UK Watchdog Warns of Price Fixing Among Money Transfer Firms

The U.K.’s consumer watchdog has accused three money transfer firms of price fixing.

The Financial Conduct Authority (FCA) alleged in a Wednesday (Jan. 25) news release that Dollar EastHafiz Bros Travel & Money Transfer, and Small World Services fixed prices charged to Glasgow customers who wanted to send money to Pakistan.

As a result, the agency said, those consumers might have been overcharged, though it is unclear if any laws were broken. 

PYMNTS has contacted Dollar East and Hafiz Brothers for comment but has not yet received a reply.

A spokesperson for Small World told PYMNTS the company acknowledged the FCA’s statement.

“The Statement refers to the FCA’s provisional findings in respect of an alleged infringement of competition law by our subsidiary LCC Trans Sending Limited, in Glasgow, over a three-and-a-half month period, during 2017, on a single service corridor,” the spokesperson said.

They added that LCC and Small World “take these matters very seriously and will continue to engage with the FCA in an open and cooperative manner. We will respond accordingly to the FCA’s provisional findings. We have no further comments at this time.”

“It is the FCA’s view that, for a period in 2017, the three firms coordinated on the exchange rate offered to consumers for converting U.K. Pounds into Pakistan Rupees in transferring money to Pakistan,” the authority said in its press release.

It added that the companies “fixed the level of a flat rate transaction fee charged to consumers when making money transfers from the U.K. to Pakistan via Small World’s services.” 
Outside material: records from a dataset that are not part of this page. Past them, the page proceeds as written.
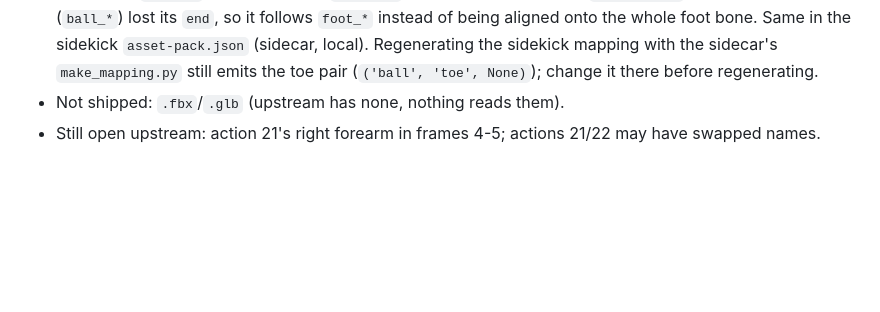
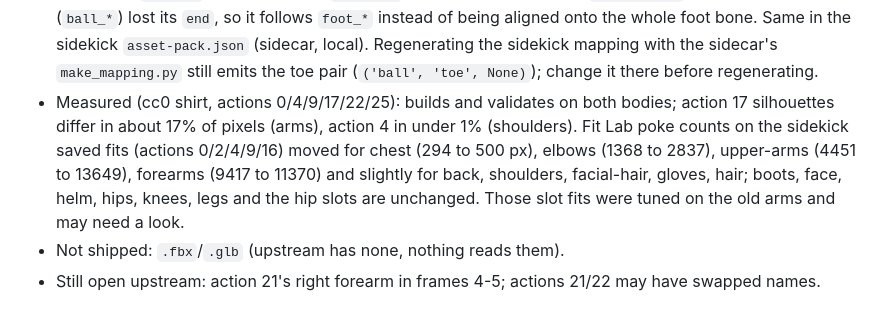
Before and after one commit to DatMoshu/SpriteMotion, a Markdown page: docs/handoff.md, the part around the change. Rendered like a GitHub page; blank space fills up the shorter version.

Commit message:
Record SM-MODEL3 measurements in the handoff
Co-Authored-By: Claude Sonnet 5.5 <noreply@anthropic.com>

```diff
--- a/docs/handoff.md
+++ b/docs/handoff.md
@@ -83,6 +83,11 @@ shoulders 1 cm narrower with 0.95x arms. What changed here:
   `end`, so it follows `foot_*` instead of being aligned onto the whole foot bone. Same in the sidekick `asset-pack.json`
   (sidecar, local). Regenerating the sidekick mapping with the sidecar's `make_mapping.py` still emits the toe pair
   (`('ball', 'toe', None)`); change it there before regenerating.
+- Measured (cc0 shirt, actions 0/4/9/17/22/25): builds and validates on both bodies; action 17 silhouettes differ in about
+  17% of pixels (arms), action 4 in under 1% (shoulders). Fit Lab poke counts on the sidekick saved fits (actions
+  0/2/4/9/16) moved for chest (294 to 500 px), elbows (1368 to 2837), upper-arms (4451 to 13649), forearms (9417 to 11370)
+  and slightly for back, shoulders, facial-hair, gloves, hair; boots, face, helm, hips, knees, legs and the hip slots are
+  unchanged. Those slot fits were tuned on the old arms and may need a look.
 - Not shipped: `.fbx`/`.glb` (upstream has none, nothing reads them).
 - Still open upstream: action 21's right forearm in frames 4-5; actions 21/22 may have swapped names.
 
```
The FCA said its findings are “provisional” and may not lead to further enforcement, and were issued to notify the company the authority thinks they have infringed on competition law.

The authority’s findings come a little more than three months after the U.S. Consumer Financial Protection Bureau (CFPB) announced a $950,000 penalty against Choice Money Transfer, which merged with Small World in 2011. 

As PYMNTS reported, the CFPB said the company failed to accurately share crucial prepayment information with remittance senders, including transfer fees, current exchange rates, and the date the recipient would get their funds.

Choice Money told PYMNTS that it had “acted swiftly and thoroughly addressed the findings identified by the CFPB.”

The CFPB has been stepping up its oversight of companies that currently provide money transfer services.

It’s a massive market, with remittances to low-and-middle-income countries totaling $626 billion last year, according to the World Bank. The U.S. is the world’s largest “sending” country, with $72 billion moving overseas.

The CFPB is considering restrictions on the fees charged on each transaction as workers and families send money to one another across the globe. The bureau is also examining the differences among money transfer companies over disclosure of exchange rates and fees — and whether those fees comply with the agency’s remittance rules.

“With a focus on fees,” PYMNTS wrote last week, the CFPB “may reshape cross-border payments, specifically the hundreds of billions of dollars in remittances that are sent overseas.”